I enjoyed the drive from the lake to my mother’s house, a drive I had not made in years. Since college, I leave the lake driving in the opposite direction to Texas.
The trip is much, much faster now, the roads better and wider with turn lanes. Before, you could get stuck behind a rock hauler and spend half the drive going 30 mph, adding hours to the trip. Although portions of the drive were the same, some sections were unrecognizable. New highways dotted with Sonics and Exxons completely bypassed the Kreme Kastles of all the charming small towns. The cool bridge in Lake City has been totally rebuilt, with only a small section of the original structure remaining for historical purposes. My sister and I always held our breath driving over that bridge. Every bridge for that matter.
The memories flooded me. Things I haven’t seen or thought of in years.
I studied the trees, wondering which of the tallest ones watched us drive this route years ago. Years ago in Momma’s pale yellow Cadillac convertible loaded with kids and Samsonite suitcases and groceries and bright orange life jackets. One year the convertible top broke and we were forced to drive all the way home with the top down. Sunburned and windy it was miserable. And took forever.
Abruptly on the other side of Hardy, the hills disappear and miles and miles of farm land stretch from the road to the horizon on both sides. Rows and rows of cotton and soybeans. As a kid this was always a jolt to the heart, knowing the lake was far behind us.
This time the drive was different. I was happy to see farmland. The corn was tall and I was excited to see white and pink cotton blooms signaling cotton bolls tomorrow.
Another season.
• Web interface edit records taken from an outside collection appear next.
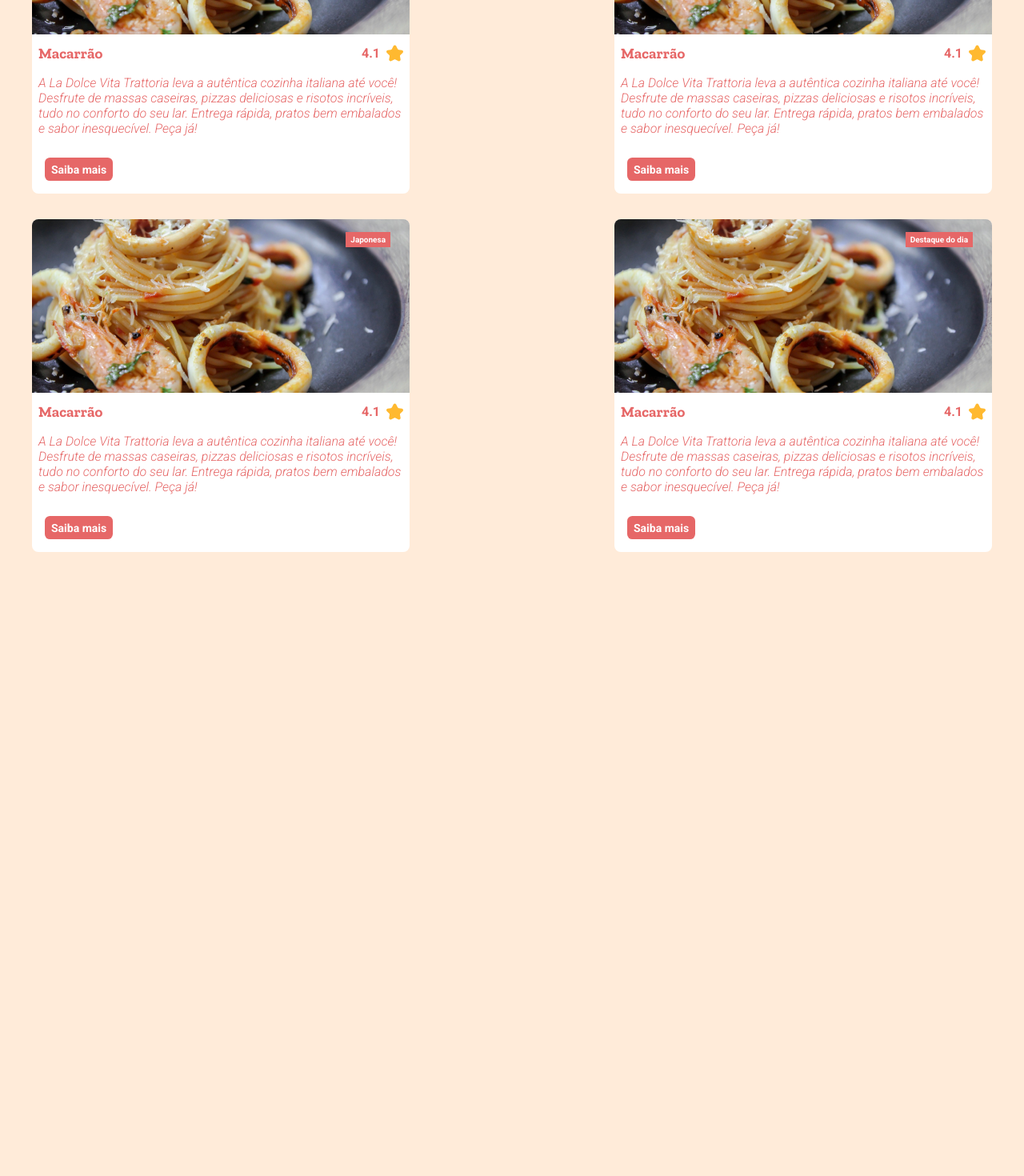
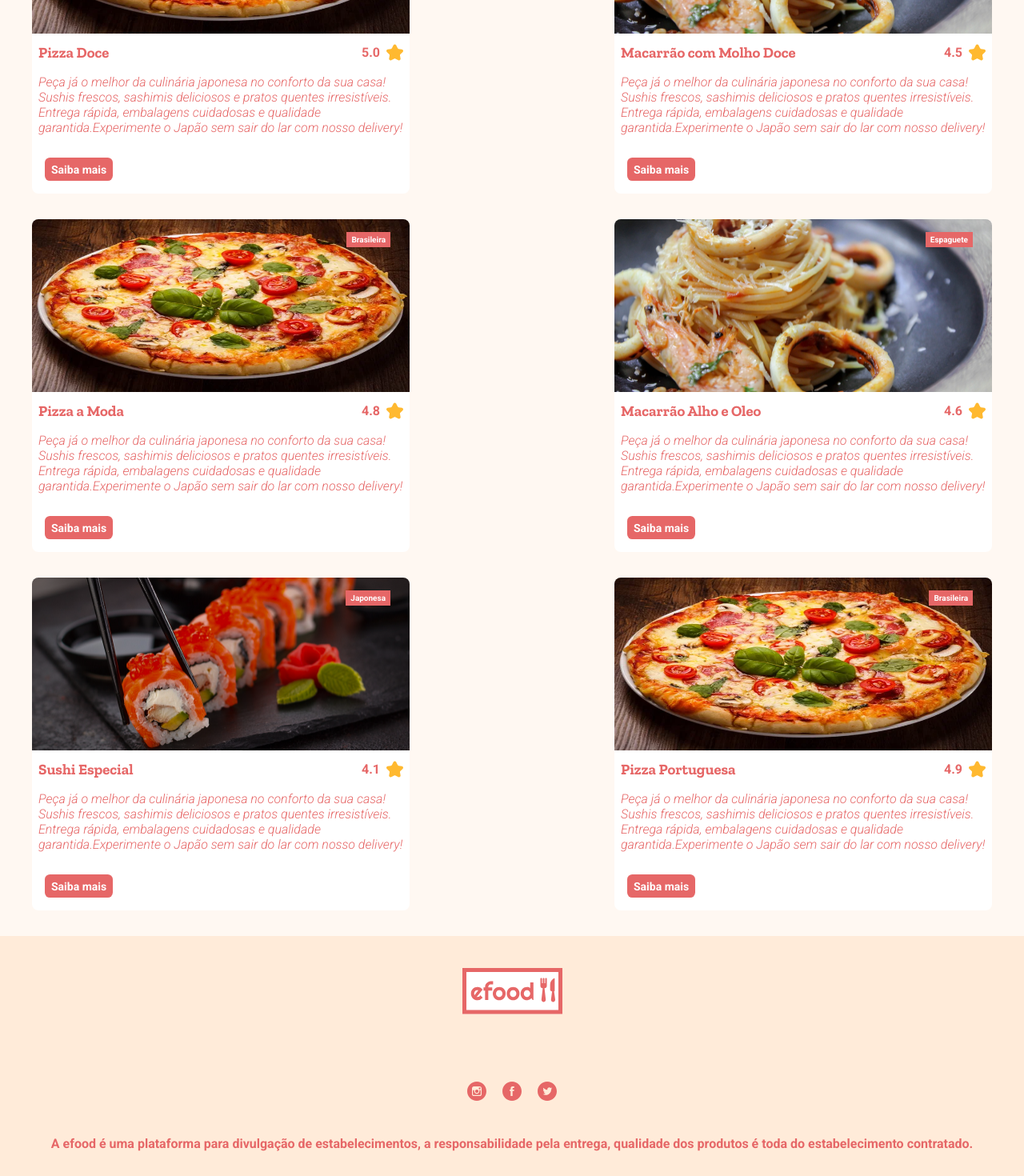
Before and after one commit to LucasDev9645/Projeto_Efood, a React (Vite) app: page / in a window 1280 px wide. Shown: the part 1070-2540 px from the top of the page at 80% size. Before the commit the page ends 1792 px from the top, so only its background shows below. Built offline with nearby package versions, Linux system fonts and the light colour scheme.

Commit message:
Create footer

```diff
--- a/src/App.tsx
+++ b/src/App.tsx
@@ -1,3 +1,4 @@
+import Footer from "./components/Footer";
 import Header from "./components/Header";
 import Home from "./components/Home";
 
@@ -9,6 +10,7 @@ const App = () => {
       <GlobalCss />
       <Header />
       <Home />
+      <Footer />
     </>
   );
 };
--- /dev/null
+++ b/src/Models/Food.ts
@@ -0,0 +1,26 @@
+class Food {
+  id: number;
+  image: string;
+  title: string;
+  avaliation: string;
+  description: string;
+  infos: string[];
+
+  constructor(
+    id: number,
+    image: string,
+    title: string,
+    avaliation: string,
+    description: string,
+    infos: string[]
+  ) {
+    this.id = id;
+    this.image = image;
+    this.title = title;
+    this.avaliation = avaliation;
+    this.description = description;
+    this.infos = infos;
+  }
+}
+
+export default Food;
--- /dev/null
+++ b/src/components/Footer/index.tsx
@@ -0,0 +1,26 @@
+import Logo from "../../assets/images/logo.svg";
+import Instagram from "../../assets/images/instagram-round-svgrepo-com (1) 1.svg";
+import Facebook from "../../assets/images/facebook-round-svgrepo-com 1.svg";
+import Twiiter from "../../assets/images/twitter-2-svgrepo-com 1.svg";
+
+import { StylesFooter } from "./styles";
+
+const Footer = () => {
+  return (
+    <StylesFooter>
+      <img src={Logo} alt="logo efood" />
+      <div>
+        <img src={Instagram} alt="instagram" />
+        <img src={Facebook} alt="facebook" />
+        <img src={Twiiter} alt="twiiter" />
+      </div>
+      <p>
+        A efood é uma plataforma para divulgação de estabelecimentos, a
+        responsabilidade pela entrega, qualidade dos produtos é toda do
+        estabelecimento contratado.
+      </p>
+    </StylesFooter>
+  );
+};
+
+export default Footer;
--- /dev/null
+++ b/src/components/Footer/styles.ts
@@ -0,0 +1,14 @@
+import styled from "styled-components";
+import { colors } from "../../styles/styles";
+
+export const StylesFooter = styled.footer`
+  background-color: ${colors.blackAmber};
+  width: 100%;
+  height: 18.75rem;
+  text-align: center;
+  font-weight: 700;
+
+  img {
+    margin: 2.5rem 0.625rem;
+  }
+`;
--- a/src/components/Home/HomeCard/index.tsx
+++ b/src/components/Home/HomeCard/index.tsx
@@ -11,7 +11,7 @@ import {
 import Tag from "../../Tag";
 
 type Props = {
-  id: number;
+  id?: number;
   image: string;
   title: string;
   avaliation: string;
@@ -19,20 +19,13 @@ type Props = {
   infos: string[];
 };
 
-const HomeCard = ({
-  image,
-  title,
-  avaliation,
-  description,
-  infos,
-  id,
-}: Props) => {
+const HomeCard = ({ image, title, avaliation, description, infos }: Props) => {
   return (
     <HomeCardContainer>
       <HomeCardImage src={image} alt={title} />
       <Infos>
         {infos.map((info) => (
-          <Tag size="small" key={id}>
+          <Tag key={title} size="small">
             {info}
           </Tag>
         ))}
--- a/src/components/Home/HomeCard/styles.ts
+++ b/src/components/Home/HomeCard/styles.ts
@@ -16,6 +16,8 @@ export const HomeCardContainer = styled.div`
 
 export const HomeCardImage = styled.img`
   border-radius: 0.5rem 0.5rem 0 0;
+  width: 100%;
+  height: 13.5rem;
 `;
 
 export const ContainerDescription = styled.div`
--- a/src/components/Home/index.tsx
+++ b/src/components/Home/index.tsx
@@ -2,45 +2,88 @@ import Banner from "../Banner";
 import HomeCard from "./HomeCard";
 import { HomeListCard } from "./styles";
 
-import ImageFood from "../../assets/images/laDolce.png";
+import Food from "../../Models/Food";
+
+import imageFood1 from "../../assets/images/laDolce.png";
+import imageFood2 from "../../assets/images/depositphotos_50523105-stock-photo-pizza-with-tomatoes.jpg";
+import imageFood3 from "../../assets/images/sushi.png";
+
+const foods: Food[] = [
+  {
+    id: 1,
+    image: imageFood2,
+    title: "Pizza Doce",
+    avaliation: "5.0",
+    description:
+      "Peça já o melhor da culinária japonesa no conforto da sua casa! Sushis frescos, sashimis deliciosos e pratos quentes irresistíveis. Entrega rápida, embalagens cuidadosas e qualidade garantida.Experimente o Japão sem sair do lar com nosso delivery!",
+    infos: ["Destaque da Semana", "Brasileira"],
+  },
+
+  {
+    id: 2,
+    image: imageFood1,
+    title: "Macarrão com Molho Doce",
+    avaliation: "4.5",
+    description:
+      "Peça já o melhor da culinária japonesa no conforto da sua casa! Sushis frescos, sashimis deliciosos e pratos quentes irresistíveis. Entrega rápida, embalagens cuidadosas e qualidade garantida.Experimente o Japão sem sair do lar com nosso delivery!",
+    infos: ["Espaguete Especial"],
+  },
+
+  {
+    id: 3,
+    image: imageFood2,
+    title: "Pizza a Moda",
+    avaliation: "4.8",
+    description:
+      "Peça já o melhor da culinária japonesa no conforto da sua casa! Sushis frescos, sashimis deliciosos e pratos quentes irresistíveis. Entrega rápida, embalagens cuidadosas e qualidade garantida.Experimente o Japão sem sair do lar com nosso delivery!",
+    infos: ["Brasileira"],
+  },
+
+  {
+    id: 4,
+    image: imageFood1,
+    title: "Macarrão Alho e Oleo",
+    avaliation: "4.6",
+    description:
+      "Peça já o melhor da culinária japonesa no conforto da sua casa! Sushis frescos, sashimis deliciosos e pratos quentes irresistíveis. Entrega rápida, embalagens cuidadosas e qualidade garantida.Experimente o Japão sem sair do lar com nosso delivery!",
+    infos: ["Espaguete"],
+  },
+
+  {
+    id: 5,
+    image: imageFood3,
+    title: "Sushi Especial",
+    avaliation: "4.1",
+    description:
+      "Peça já o melhor da culinária japonesa no conforto da sua casa! Sushis frescos, sashimis deliciosos e pratos quentes irresistíveis. Entrega rápida, embalagens cuidadosas e qualidade garantida.Experimente o Japão sem sair do lar com nosso delivery!",
+    infos: ["Japonesa"],
+  },
+  {
+    id: 6,
+    image: imageFood2,
+    title: "Pizza Portuguesa",
+    avaliation: "4.9",
+    description:
+      "Peça já o melhor da culinária japonesa no conforto da sua casa! Sushis frescos, sashimis deliciosos e pratos quentes irresistíveis. Entrega rápida, embalagens cuidadosas e qualidade garantida.Experimente o Japão sem sair do lar com nosso delivery!",
+    infos: ["Brasileira"],
+  },
+];
 
 const Home = () => {
   return (
     <div>
       <Banner />
       <HomeListCard className="container">
-        <HomeCard
-          id={1}
-          avaliation="4.1"
-          description="A La Dolce Vita Trattoria leva a autêntica cozinha italiana até você! Desfrute de massas caseiras, pizzas deliciosas e risotos incríveis, tudo no conforto do seu lar. Entrega rápida, pratos bem embalados e sabor inesquecível. Peça já!"
-          title="Macarrão"
-          infos={["Destaque da Semana", "Japonesa"]}
-          image={ImageFood}
-        />
-        <HomeCard
-          id={2}
-          avaliation="4.1"
-          description="A La Dolce Vita Trattoria leva a autêntica cozinha italiana até você! Desfrute de massas caseiras, pizzas deliciosas e risotos incríveis, tudo no conforto do seu lar. Entrega rápida, pratos bem embalados e sabor inesquecível. Peça já!"
-          title="Macarrão"
-          infos={["Italiana"]}
-          image={ImageFood}
-        />
-        <HomeCard
-          id={3}
-          avaliation="4.1"
-          description="A La Dolce Vita Trattoria leva a autêntica cozinha italiana até você! Desfrute de massas caseiras, pizzas deliciosas e risotos incríveis, tudo no conforto do seu lar. Entrega rápida, pratos bem embalados e sabor inesquecível. Peça já!"
-          title="Macarrão"
-          infos={["Japonesa"]}
-          image={ImageFood}
-        />
-        <HomeCard
-          id={4}
-          avaliation="4.1"
-          description="A La Dolce Vita Trattoria leva a autêntica cozinha italiana até você! Desfrute de massas caseiras, pizzas deliciosas e risotos incríveis, tudo no conforto do seu lar. Entrega rápida, pratos bem embalados e sabor inesquecível. Peça já!"
-          title="Macarrão"
-          infos={["Destaque  do dia"]}
-          image={ImageFood}
-        />
+        {foods.map((food) => (
+          <HomeCard
+            key={food.id}
+            avaliation={food.avaliation}
+            description={food.description}
+            title={food.title}
+            infos={food.infos}
+            image={food.image}
+          />
+        ))}
       </HomeListCard>
     </div>
   );
--- a/src/styles/styles.ts
+++ b/src/styles/styles.ts
@@ -4,7 +4,8 @@ export const colors = {
   black: "#111111",
   white: "#FFFFFF",
   red: "#E66767",
-  amber: "#FFEBD9",
+  amber: "#FFF8F2",
+  blackAmber: "#FFEBD9",
 };
 
 export const GlobalCss = createGlobalStyle`
```
Also changed, not shown: src/assets/images/depositphotos_50523105-stock-photo-pizza-with-tomatoes.jpg (added).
Another time. New memories.
Who Says You Can’t Go Home, Bon Jovi & Jennifer Nettles